I Am Also Your Son
By Rafael do Valle
The manner one perceives the world can be understood by examining how they express themselves in literature. This event is especially seen in extreme cases such as the one of Horacio Quiroga, one of Latin America’s most renowned writers, who had his life marked by a cascade of traumatic events. He witnessed his stepfather’s gruesome suicide while he was still very young, and unfortunately, this would not be the last time he would encounter violent death up close. In his short story “El Hijo” it is possible to observe remnants of Quiroga’s personal life through the way he expresses himself, as he reflects on his stories and characters. The “hijo,” the son in the story, died in a barbaric way by falling into barbed wire and accidentally shooting himself. Concordantly my past traumas are also reflected in my personality, and although this takes place in a less intense way than in Horacio Quiroga, the process of expressing past experiences in subtle ways remains conserved. During my junior year in high school my conservative family found out I was gay, this event was so traumatic to me that in present day I am still frightened to announce whom I love in the presence of others who exhibit beliefs akin to those of my parents. In Quiroga’s story, the son and father have a trusting but cold relationship, thus the son’s violent and grim death portrays the author’s own experiences with his stepfather. Likewise, the way I often think and act is a reflection of my past experiences. The reason why the story “El Hijo” is so striking to me is because it specifically portrays the impact of trauma during a set period, childhood, as well as demonstrates how the subconscious expresses residual scars in unusual ways, such as a fictional story.
My name is Rafael, I am 21 years old and I am the son of Brazilian parents who originated from an extremely traditional family. They have raised me based on their views on Catholic teachings; such as going to church frequently, fasting on holy days, and respecting the wishes of the parents above all else. Before the catastrophic event of them getting acquainted with my reality, I was like the glue that held my entire family together. Always talkative like my mother, but intellectual like my father. I valued our relationship more than the vast majority of men my age, one of laughter, love, but nothing was more valuable than our trust, this all being similar to the relationship of the father and son in Quiroga’s story. My parents’ new discovery about my true self should not have been impactful since, after all, I was still their loving son, but in their perspective, I became the black sheep of the family. Previously we used to spend every weekend together: eating, traveling, shopping, and we were always very happy. I didn’t literally die like the son in the story who laid on the cold ground, but the angel Rafael, the perfect son, had died forever in the heart of my parents. Oddly enough, to this day my mother has dreams and believes I am still who they thought I was, similar to how the father hallucinated seeing his son alive.

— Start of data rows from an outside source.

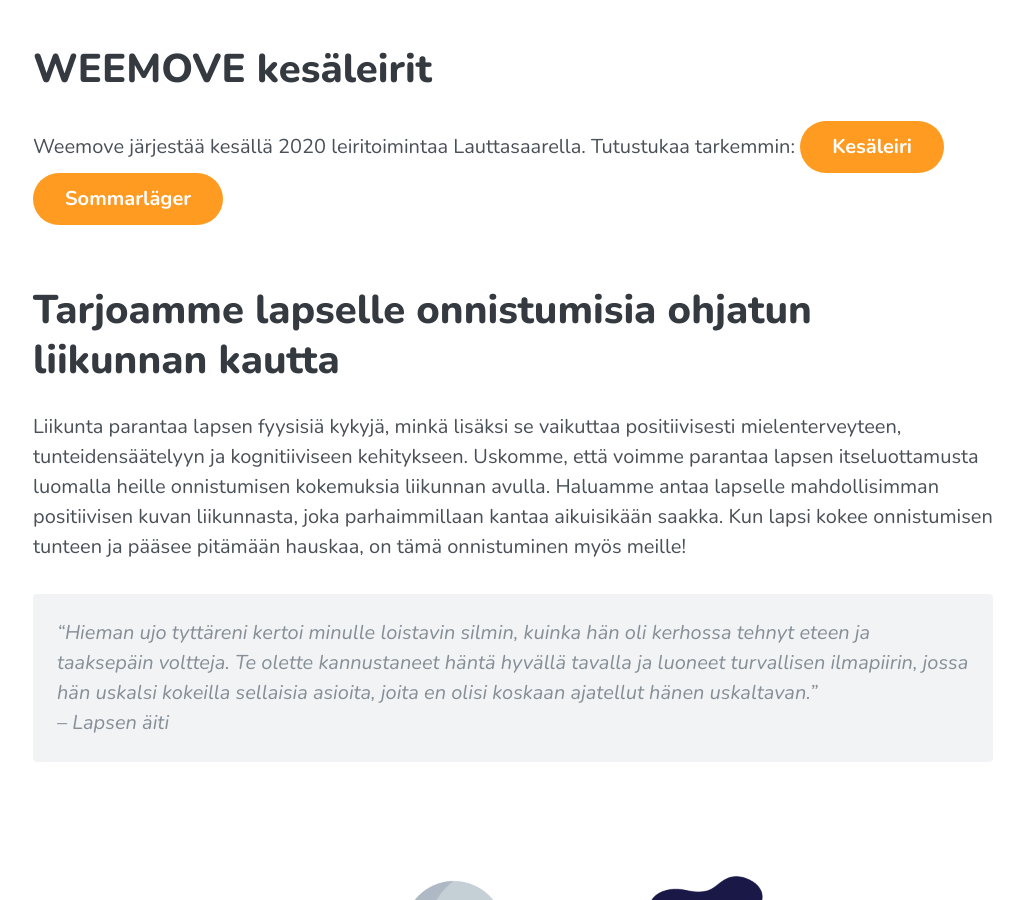
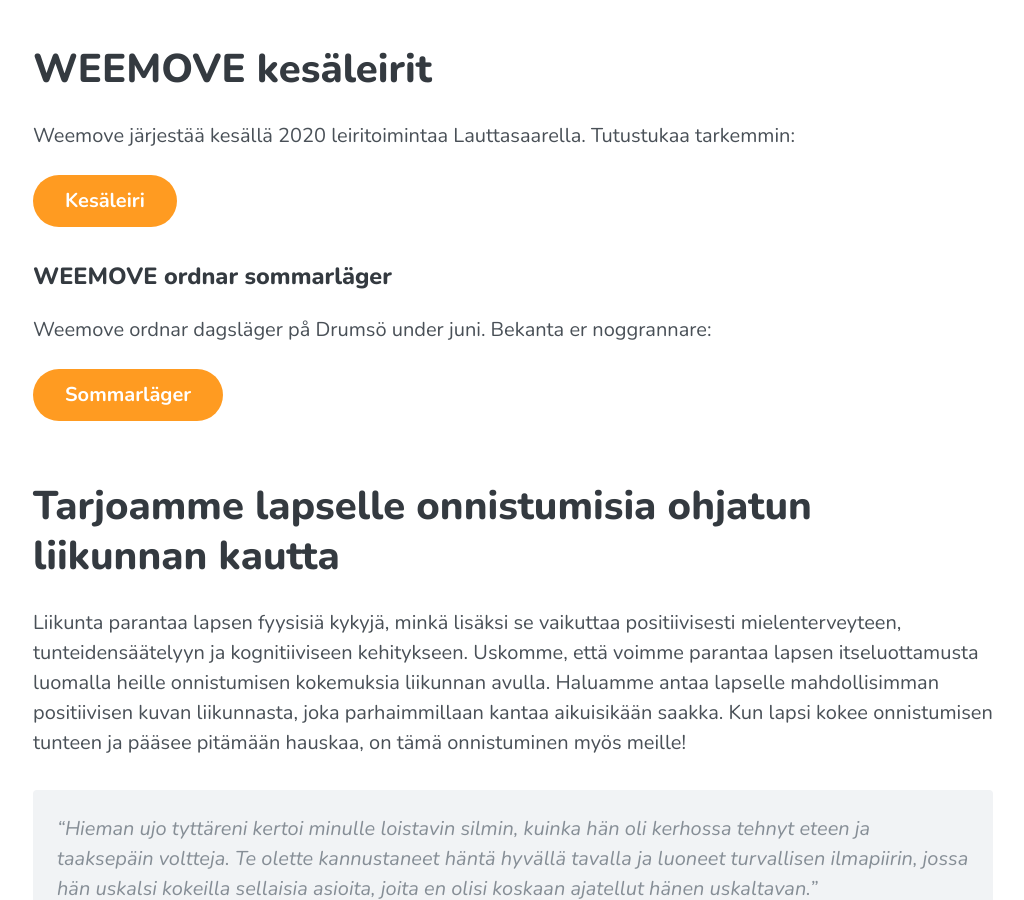
Before and after one commit to Funktum/weemove, a Jekyll site: the page built from _pages/home.md, in a window 1280 px wide and 900 px high, scrolled down 980 px. Shown: the whole window, without its empty margins (127-1151 px from the left). Built offline with Jekyll 4.4.1, drawn with Linux system fonts in a browser that asks for light colours; our own code applies the rules of GitHub Pages for plain Markdown files; a script that is not in the unit is left out.

Commit message:
Update home.md

```diff
--- a/_pages/home.md
+++ b/_pages/home.md
@@ -12,7 +12,12 @@
 
 # WEEMOVE kesäleirit
 Weemove järjestää kesällä 2020 leiritoimintaa Lauttasaarella. Tutustukaa tarkemmin:
+
 {% include button.html url="https://weemove.fi/kesaleiri/" text="Kesäleiri" %}
+
+### WEEMOVE ordnar sommarläger
+Weemove ordnar dagsläger på Drumsö under juni. Bekanta er noggrannare:
+
 {% include button.html url="https://weemove.fi/dagslager/" text="Sommarläger" %}
 
 
```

In Quiroga’s story, the father was stone cold, but with a heart as pure as gold. He also was visually impaired, had stomach issues, and appeared to be unhealthy. The son was somewhat odd, full of energy, having flawless skin since he was still very young and pure, but on the inside he was an adult. The son was looking after his father because of his impairments, but I truly believe that in the past they enjoyed hunting dazzling animals through the dense green forest back when the father could still see properly. I think at some point the son gained the father’s trust and respect after going through some rite of passage they had between themselves, but the child eventually started going out hunting alone, possibly trained by the father who knew he was losing his sight. His father trusted his son as if he was an adult. He did not fear that his son would go hunting alone, as he knew he would always return safely.
Stories and events like these convey a sense of tension and unease, like that of a contagious disease. The forest seemed to be cloudy and cold on the day the son went out hunting and didn’t return, foreshadowing a melancholic yet foreseeable future. The son meant everything to his father, and when he departed from life forever, his father was so distressed that his own imagination mangled with his reality by making him hallucinate that he was still alive and well. Just as my mother still believes that I will marry a woman and have several grandchildren with her. Trauma in someone’s life is a hand that sculpts the earth, as it ends up completely modifying one’s perspective in ways not fully understood. The father lost his son to death, and my parents lost me to my own self. Perhaps an essay will help them better understand who I am. Perhaps they one day will read this confession. My only fear is, will it be too late?
This paper was initially submitted as part of the “Advanced Spanish: From Personal to Public” course with Dr. Esther Teixeira, a WGST core faculty affiliate. The original assignment asked students to reflect on family relations through the lenses of the short story “El Hijo” (“The Son”) by the Uruguayan writer Horacio Quiroga. This essay was later published in Spanish and English in the Fall 2021 issue of eleven40seven, TCU’s Journal of the Arts. WGST would like to thank Dr. Teixeira and Rafael do Valle for sharing this powerful work with our WGST community.